[Collected data]
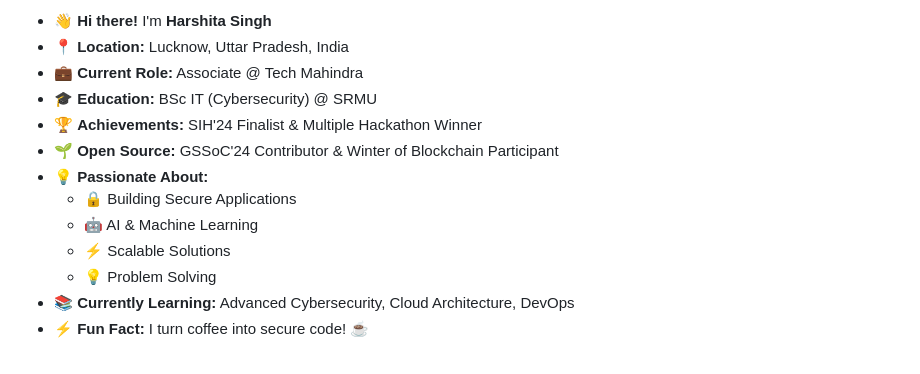
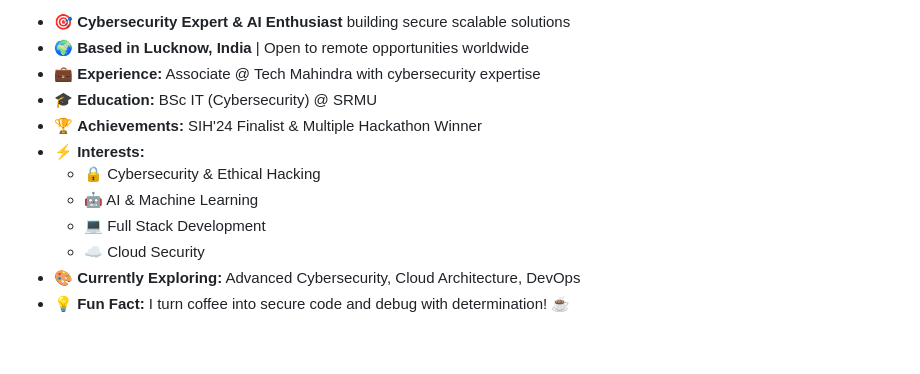
Before and after one commit to hsingh8850/hsingh8850, a Markdown page: README.md, the part around one of its changes. GitHub-like rendering.

```diff
--- a/README.md
+++ b/README.md
@@ -27,17 +28,16 @@
 
-- 👋 **Hi there!** I'm **Harshita Singh**
-- 📍 **Location:** Lucknow, Uttar Pradesh, India
-- 💼 **Current Role:** Associate @ Tech Mahindra
+- 🎯 **Cybersecurity Expert & AI Enthusiast** building secure scalable solutions
+- 🌍 **Based in Lucknow, India** | Open to remote opportunities worldwide
+- 💼 **Experience:** Associate @ Tech Mahindra with cybersecurity expertise
 - 🎓 **Education:** BSc IT (Cybersecurity) @ SRMU
 - 🏆 **Achievements:** SIH'24 Finalist & Multiple Hackathon Winner
-- 🌱 **Open Source:** GSSoC'24 Contributor & Winter of Blockchain Participant
-- 💡 **Passionate About:**
-  - 🔒 Building Secure Applications
+- ⚡ **Interests:**
+  - 🔒 Cybersecurity & Ethical Hacking
   - 🤖 AI & Machine Learning
-  - ⚡ Scalable Solutions
-  - 💡 Problem Solving
-- 📚 **Currently Learning:** Advanced Cybersecurity, Cloud Architecture, DevOps
-- ⚡ **Fun Fact:** I turn coffee into secure code! ☕
+  - 💻 Full Stack Development
+  - ☁️ Cloud Security
+- 🎨 **Currently Exploring:** Advanced Cybersecurity, Cloud Architecture, DevOps
+- 💡 **Fun Fact:** I turn coffee into secure code and debug with determination! ☕
 
 </div>
 
```
Also changed, not shown: other parts of README.md (+189 -133 lines).
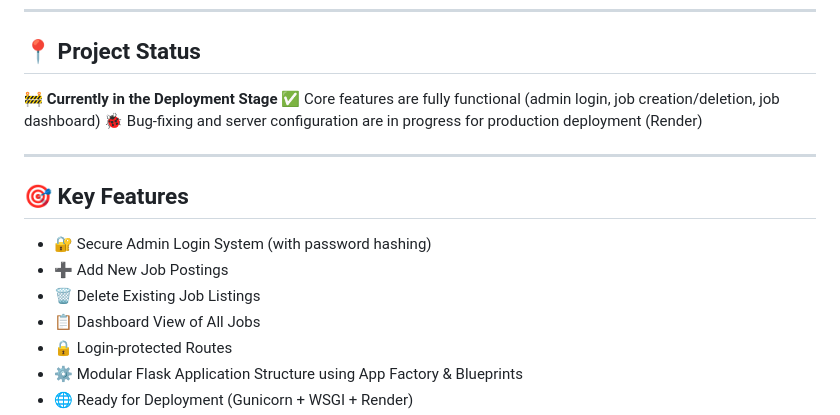
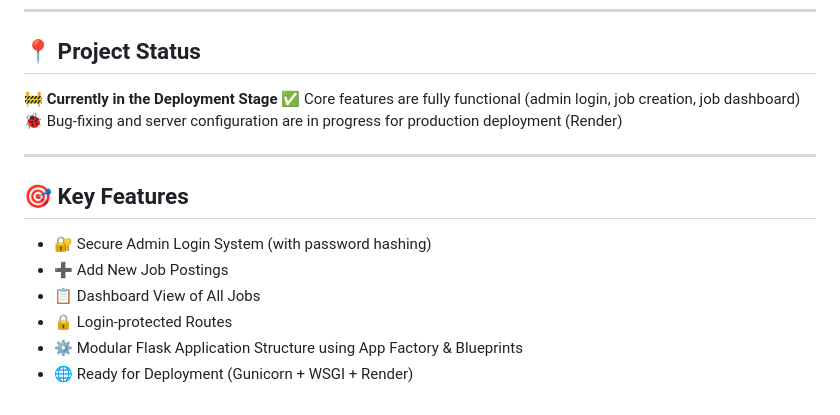
Before and after one commit to ahnafarafat/Job-Finder, a Markdown page: README.md, the part around the change. GitHub-like rendering.

```diff
--- a/README.md
+++ b/README.md
@@ -7,7 +7,7 @@ A backend-focused web application built with **Flask** that powers the **Admin D
 ## 📍 Project Status
 
 🚧 **Currently in the Deployment Stage**
-✅ Core features are fully functional (admin login, job creation/deletion, job dashboard)
+✅ Core features are fully functional (admin login, job creation, job dashboard)
 🐞 Bug-fixing and server configuration are in progress for production deployment (Render)
 
 ---
@@ -16,7 +16,6 @@ A backend-focused web application built with **Flask** that powers the **Admin D
 
 * 🔐 Secure Admin Login System (with password hashing)
 * ➕ Add New Job Postings
-* 🗑️ Delete Existing Job Listings
 * 📋 Dashboard View of All Jobs
 * 🔒 Login-protected Routes
 * ⚙️ Modular Flask Application Structure using App Factory & Blueprints
```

WHAT YOU NEED TO DO => Report, for the data above, every line in which the string "with" appears.

FINISHED TASK =>
+- 💼 **Experience:** Associate @ Tech Mahindra with cybersecurity expertise
+- 💡 **Fun Fact:** I turn coffee into secure code and debug with determination! ☕
@@ -7,7 +7,7 @@ A backend-focused web application built with **Flask** that powers the **Admin D
@@ -16,7 +16,6 @@ A backend-focused web application built with **Flask** that powers the **Admin D
 * 🔐 Secure Admin Login System (with password hashing)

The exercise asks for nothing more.